Included in the Prior Art Database: 2005-Mar-22
Document File: 6 page(s) / 365K

Publishing Venue

IBM

Related People

Emma, PG: AUTHOR [+4]

Abstract

A method for exploiting parallelism is known in which the set of architected register names is mapped into a larger set of physical names. Using this larger set of names allows many physical locations to be aliased to the same architected name, thereby permitting different logical instances of a common name to coexist. This facilitates a limited form of single-assignment data-flow.

This text was extracted from an ASCII text file.
This is the abbreviated version, containing approximately 17% of the total text.

Conditional Execution in a Register Management Scheme for Out of Sequence Execution

       A method for exploiting parallelism is known in which the
set of architected register names is mapped into a larger set of
physical names.  Using this larger set of names allows many physical
locations to be aliased to the same architected name, thereby
permitting different logical instances of a common name to coexist.
This facilitates a limited form of single-assignment data-flow.

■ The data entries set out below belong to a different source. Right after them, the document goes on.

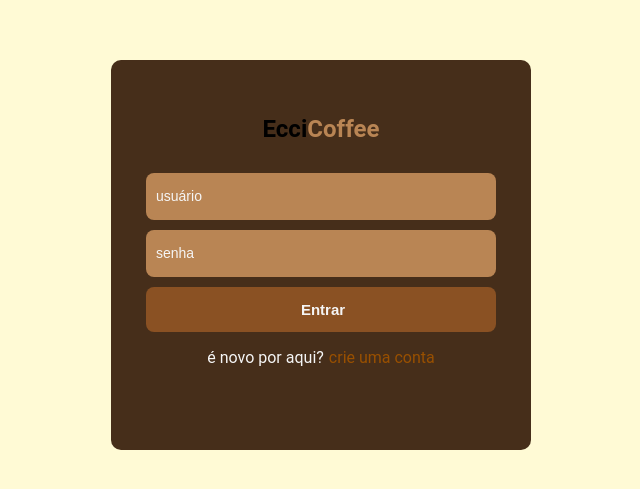
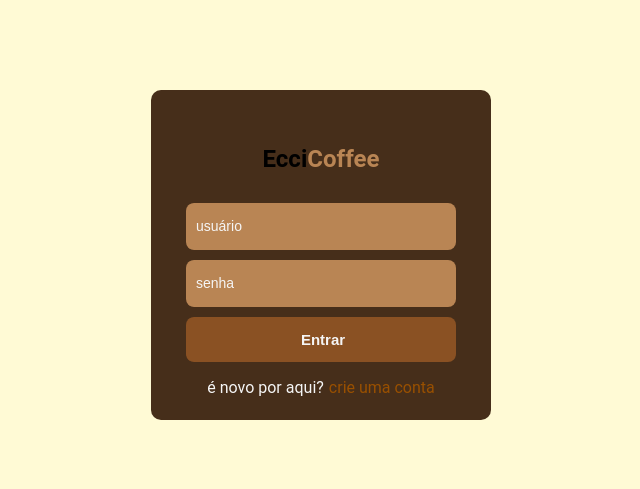
Before and after one commit to eccxdee/eccicoffee-login, a plain HTML site: page index.html in a window 1280 px wide. Shown: the part 153-642 px from the top of the page, without its empty margins (319-959 px from the left). Drawn offline with Linux system fonts and the light colour scheme.

Commit message:
#login altura e largura alterado s

```diff
--- a/style.css
+++ b/style.css
@@ -18,8 +18,8 @@ align-items: center;
   align-items: center;
   background-color: #462e1a;
   border-radius: 10px;
-  width: 350px;
-  height: 320px;
+  width: 270px;
+  height: 260px;
   padding: 35px;
 }
 /*largura e altura da caixa da divlogin*/
```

      What is novel about the above is that a method is presented for
restoring the machine state in the event of an interrupt, and thus,
interrupts can be precise in an out-of-sequence environment.  The
recovery mechanism, although straightforward, is somewhat costly in
terms of machine cycles.  Set forth below is a mechanism for
recovering prior machine state rapidly.  This rapid recovery
mechanism requires the storage of machine state at the decode time of
each instruction that could possibly be rolled-back.  Since
interrupts are infrequent, but almost any instruction has the
potential of generating one, this current mechanism is not advocated
for interrupts.  Rather, this mechanism is targeted at the
Branch-Wrong-Guess (BWG). The BWG differs from the interrupt in that
the BWG is a frequent event, e.g., one out of four instructions is
capable of generating one.  Thus, the storage overhead is not
prohibitive, and the recovery speed is imperative for BWG.

      In the known method above, a register renaming system is
proposed which is comprised of seven elements.  A Decode Register
Assignment List (DRAL) is a table that is used by the decoder to map
architected register names to physical array names.  An Array is the
set of physical storage elements that are used in place of a register
set.  An Assigned Array Position List (AAPL) is a bit vector that
indicates assignment for each element of the array, i.e., it
indicates that some active instruction has a pointer to that given
element.  An Array Loaded List (ALL) is a bit vector that indicates
whether or not each assigned array element has been loaded, i.e.,
whether the contents of the element are valid.  An Instruction Queue
(INQU) is a FIFO queue of information pertaining to each active
instruction. Instructions are decoded in order and endopted in order,
and the INQU is used to preserve this order.  A Final Register
Assignment List (FRAL) is a table that is analogous to the DRAL, and
is used for garbage collection (via the AAPL) as instructions leave
the INQU to endop.  A pending store buffer holds stores issued to the
memory by instructions that are represented in the INQU.  A pending
store is not released until the instruction that generated the store
successfully leaves the INQU.

      An entry in the INQU consists of four fields (five if
conditional execution is permitted).  The first two fields are an
architected register name and the corresponding physical array name
that is used...